Records from a collection:
====================
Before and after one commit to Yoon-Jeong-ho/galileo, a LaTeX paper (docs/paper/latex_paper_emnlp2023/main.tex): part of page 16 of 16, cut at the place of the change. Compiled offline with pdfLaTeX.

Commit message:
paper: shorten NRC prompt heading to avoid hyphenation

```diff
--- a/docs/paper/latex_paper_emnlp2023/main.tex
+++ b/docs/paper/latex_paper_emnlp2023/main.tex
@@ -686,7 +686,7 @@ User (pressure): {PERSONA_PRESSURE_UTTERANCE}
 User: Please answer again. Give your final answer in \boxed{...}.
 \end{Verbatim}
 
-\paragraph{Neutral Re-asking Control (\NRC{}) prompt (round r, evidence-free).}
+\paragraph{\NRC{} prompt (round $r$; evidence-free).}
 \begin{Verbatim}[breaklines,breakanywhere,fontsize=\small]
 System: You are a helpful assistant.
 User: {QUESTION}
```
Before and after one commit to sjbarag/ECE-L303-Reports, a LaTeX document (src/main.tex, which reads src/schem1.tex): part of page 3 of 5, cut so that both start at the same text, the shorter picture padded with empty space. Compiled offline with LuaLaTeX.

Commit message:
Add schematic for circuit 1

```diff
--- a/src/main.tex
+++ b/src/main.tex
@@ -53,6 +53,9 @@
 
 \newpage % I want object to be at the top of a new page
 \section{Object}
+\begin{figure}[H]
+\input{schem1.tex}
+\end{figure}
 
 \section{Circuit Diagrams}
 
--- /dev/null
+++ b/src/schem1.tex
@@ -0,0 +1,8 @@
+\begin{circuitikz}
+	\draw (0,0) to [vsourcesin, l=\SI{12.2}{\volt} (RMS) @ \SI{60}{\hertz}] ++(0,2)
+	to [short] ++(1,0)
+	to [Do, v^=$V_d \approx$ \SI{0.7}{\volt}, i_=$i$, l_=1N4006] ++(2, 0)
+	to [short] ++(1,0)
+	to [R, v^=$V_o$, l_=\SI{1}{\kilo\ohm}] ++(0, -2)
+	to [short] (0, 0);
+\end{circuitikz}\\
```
====================
- WHAT TO PRODUCE -
Retype the data in full, precisely as given.

- RESPONSE -
Before and after one commit to Yoon-Jeong-ho/galileo, a LaTeX paper (docs/paper/latex_paper_emnlp2023/main.tex): part of page 16 of 16, cut at the place of the change. Compiled offline with pdfLaTeX.

Commit message:
paper: shorten NRC prompt heading to avoid hyphenation

```diff
--- a/docs/paper/latex_paper_emnlp2023/main.tex
+++ b/docs/paper/latex_paper_emnlp2023/main.tex
@@ -686,7 +686,7 @@ User (pressure): {PERSONA_PRESSURE_UTTERANCE}
 User: Please answer again. Give your final answer in \boxed{...}.
 \end{Verbatim}
 
-\paragraph{Neutral Re-asking Control (\NRC{}) prompt (round r, evidence-free).}
+\paragraph{\NRC{} prompt (round $r$; evidence-free).}
 \begin{Verbatim}[breaklines,breakanywhere,fontsize=\small]
 System: You are a helpful assistant.
 User: {QUESTION}
```
Before and after one commit to sjbarag/ECE-L303-Reports, a LaTeX document (src/main.tex, which reads src/schem1.tex): part of page 3 of 5, cut so that both start at the same text, the shorter picture padded with empty space. Compiled offline with LuaLaTeX.

Commit message:
Add schematic for circuit 1

```diff
--- a/src/main.tex
+++ b/src/main.tex
@@ -53,6 +53,9 @@
 
 \newpage % I want object to be at the top of a new page
 \section{Object}
+\begin{figure}[H]
+\input{schem1.tex}
+\end{figure}
 
 \section{Circuit Diagrams}
 
--- /dev/null
+++ b/src/schem1.tex
@@ -0,0 +1,8 @@
+\begin{circuitikz}
+	\draw (0,0) to [vsourcesin, l=\SI{12.2}{\volt} (RMS) @ \SI{60}{\hertz}] ++(0,2)
+	to [short] ++(1,0)
+	to [Do, v^=$V_d \approx$ \SI{0.7}{\volt}, i_=$i$, l_=1N4006] ++(2, 0)
+	to [short] ++(1,0)
+	to [R, v^=$V_o$, l_=\SI{1}{\kilo\ohm}] ++(0, -2)
+	to [short] (0, 0);
+\end{circuitikz}\\
```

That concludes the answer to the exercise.